What happens when the laws of gravity are temporarily suspended? Sooner or later, gravity catches up. In their attempt to suspend the laws of accounting, Indian companies are about to learn that lesson.
Succumbing to pressure from corporate lobbies, the government last week went ahead with temporarily suspending a key accounting norm. Accounting Standard (AS) 11 mandates that a company must mark foreign exchange gains or losses to market prices, and reflect this in its quarterly profit and loss (P&L) account.
Illustration: Jayachandran / Mint
Corporations argue against AS-11 because the rupee has seen wild fluctuations. True, a $1,000 loan from a US bank, worth Rs39,000 in 2008, is now worth Rs50,000. That’s a Rs11,000 increase in liability that, according to AS-11, must be deducted from a company’s P&L. Suspending AS-11 would mean ignoring the Rs11,000 loss.
This loss is instead transferred to the “Foreign Currency Monetary Item Translation Difference Account” on the balance sheet, something so esoteric that it’s sure to mislead investors trying to figure out the company’s worth. But transparency isn’t the only victim. A recent report from Ernst and Young shows that firms could end up increasing their tax liability. The AS-11 suspension decreases losses on the P&L but increases assets on the balance sheet, which translates into that much more tax the company owes. The suspension is also retroactive from December 2006, which means tax owed from previous periods. Accountants will wake up to find a new tax burden, come next fiscal year.
Firms will have to keep this in mind. But in a rush to avoid showing losses, this advice may fall flat on their ears. Consider the latest corporate debacle: Mint reported on Tuesday that Habil Khorakiwala, chairman of Wockhardt Ltd, attributed the drug maker’s financial problems to forex mark-to-market and derivatives losses.

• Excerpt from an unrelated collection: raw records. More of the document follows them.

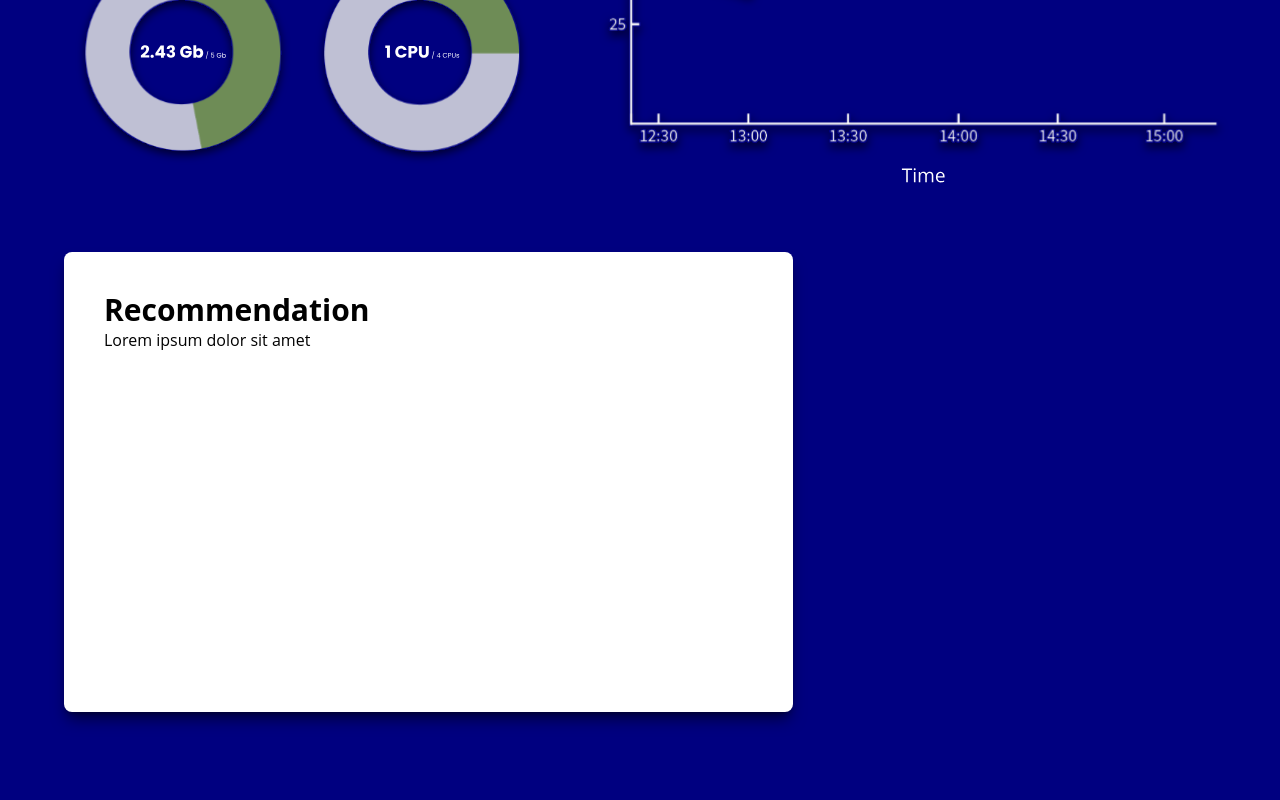
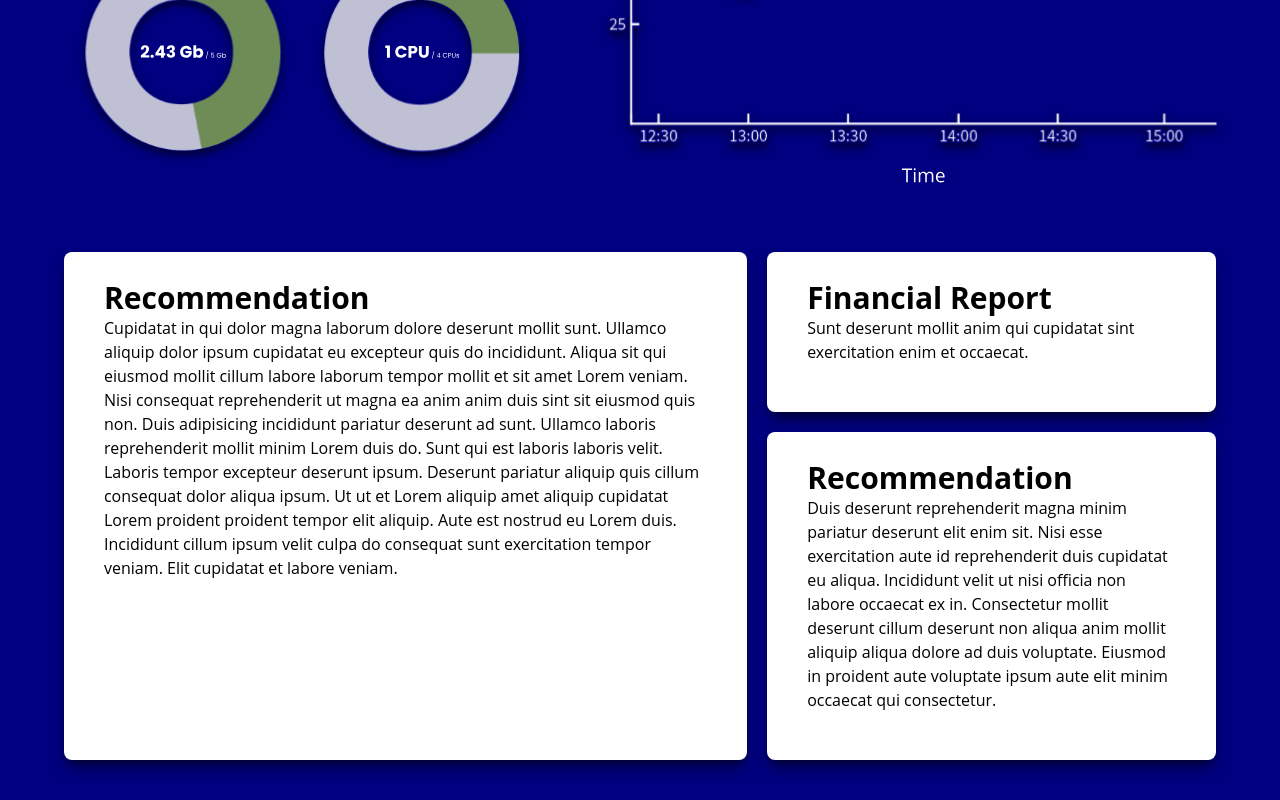
Before and after one commit to The-Varieties/ciso-front-end, a React (Create React App) app: page /data-vis-page in a window 1280 px wide. Shown: the part 419-1219 px from the top of the page. Before the commit the page ends 1171 px from the top, so only its background shows below. Built offline with nearby package versions, Linux system fonts and the light colour scheme.

Commit message:
Fixed cards layouting

```diff
--- a/src/components/cards/index.jsx
+++ b/src/components/cards/index.jsx
@@ -20,7 +20,7 @@ function Card(props) {
     }
 
     return (
-        <div className={`py-10 px-10 w-fit h-fit bg-white rounded-lg shadow-lg shadow-black/50 ${props.hasOnClick ? "cursor-pointer" : "cursor-auto"}`} onClick={goNextPage} >
+        <div className={`pb-12 pt-7 px-10 w-full h-full bg-white rounded-lg shadow-lg shadow-black/50 ${props.hasOnClick ? "cursor-pointer" : "cursor-auto"}`} onClick={goNextPage} >
             {props.cardContent}
         </div>
     )
--- a/src/pages/dashboard/index.jsx
+++ b/src/pages/dashboard/index.jsx
@@ -13,13 +13,23 @@ function Dashboard(){
         </div>
     )
 
+    const cardArr = [];
+
+    for (let i = 0; i < 3; i++) {
+        cardArr.push(
+            <div className="my-10">
+                <Card cardContent = {content} hasOnClick = {true} nextPageRoute = {"/data-vis-page"} />
+            </div>
+        );
+    }
+
     return (
         <div className="h-screen">
             <p>This is dashboard</p>
 
-            <div className="flex items-center h-full">
+            <div className="grid grid-cols-3 gap-8 items-center h-full">
                 {/* Can make a loop to draw the card depend on the given map of instances list*/}
-                <Card cardContent = {content} hasOnClick = {true} nextPageRoute = {"/data-vis-page"} />
+                {cardArr}
             </div>
         </div>
     )
--- a/src/pages/dataVisPage/index.jsx
+++ b/src/pages/dataVisPage/index.jsx
@@ -14,9 +14,34 @@ import line_graph from "../../assets/DummyImages/line_graph.svg";
 
 function DataVisPage() {
     const content = (
-        <div className="pr-96 pb-80">
+        <div>
             <h2 className="text-black w-fit font-bold text-3xl">Recommendation</h2>
-            <p className="text-black w-fit text-base">Lorem ipsum dolor sit amet</p>
+            <p className="text-black w-fit text-base">
+                Cupidatat in qui dolor magna laborum dolore deserunt mollit sunt.
+                Ullamco aliquip dolor ipsum cupidatat eu excepteur quis do incididunt.
+                Aliqua sit qui eiusmod mollit cillum labore laborum tempor mollit et sit amet Lorem veniam.
+                Nisi consequat reprehenderit ut magna ea anim anim duis sint sit eiusmod quis non.
+                Duis adipisicing incididunt pariatur deserunt ad sunt. Ullamco laboris reprehenderit mollit minim Lorem duis do.
+                Sunt qui est laboris laboris velit. Laboris tempor excepteur deserunt ipsum.
+                Deserunt pariatur aliquip quis cillum consequat dolor aliqua ipsum.
+                Ut ut et Lorem aliquip amet aliquip cupidatat Lorem proident proident tempor elit aliquip.
+                Aute est nostrud eu Lorem duis. Incididunt cillum ipsum velit culpa do consequat sunt exercitation tempor veniam.
+                Elit cupidatat et labore veniam.
+            </p>
+        </div>
+    )
+
+    const financialContent = (
+        <div>
+            <h2 className="text-black w-fit font-bold text-3xl">Financial Report</h2>
+            <p className="text-black w-fit text-base">Sunt deserunt mollit anim qui cupidatat sint exercitation enim et occaecat.</p>
+        </div>
+    )
+
+    const recommendationContent = (
+        <div>
+            <h2 className="text-black w-fit font-bold text-3xl">Recommendation</h2>
+            <p className="text-black w-fit text-base">Duis deserunt reprehenderit magna minim pariatur deserunt elit enim sit. Nisi esse exercitation aute id reprehenderit duis cupidatat eu aliqua. Incididunt velit ut nisi officia non labore occaecat ex in. Consectetur mollit deserunt cillum deserunt non aliqua anim mollit aliquip aliqua dolore ad duis voluptate. Eiusmod in proident aute voluptate ipsum aute elit minim occaecat qui consectetur.</p>
         </div>
     )
 
@@ -31,8 +56,10 @@ function DataVisPage() {
 
             {/* Layout data vis page */}
 
-            <div className="mt-16 mb-10">
-                <Card cardContent = {content} />
+            <div className="mt-16 mb-10 grid grid-cols-5 gap-5">
+                <div className="col-span-3 row-span-2"> <Card cardContent = {content} /> </div>
+                <div className="col-span-2"> <Card cardContent = {financialContent} /> </div>
+                <div className="col-span-2"> <Card cardContent = {recommendationContent} /> </div>
             </div>
         </div>
     )
```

This narrative would have us believe that sidestepping AS-11 easily avoids these losses.
Yet, this narrative shifts blame away from firms such as Wockhardt, which may have invested in complex cross-currency hedges that now leave them too exposed.
These firms don’t want to own up to their foolhardiness or accept the immutable truth of business cycles: What rises in a boom can fall in a bust. So, they alter gravity’s laws, forgetting that the apple will one day land on their heads with a thud.
Will AS-11 come back to haunt companies? Tell us at email@example.com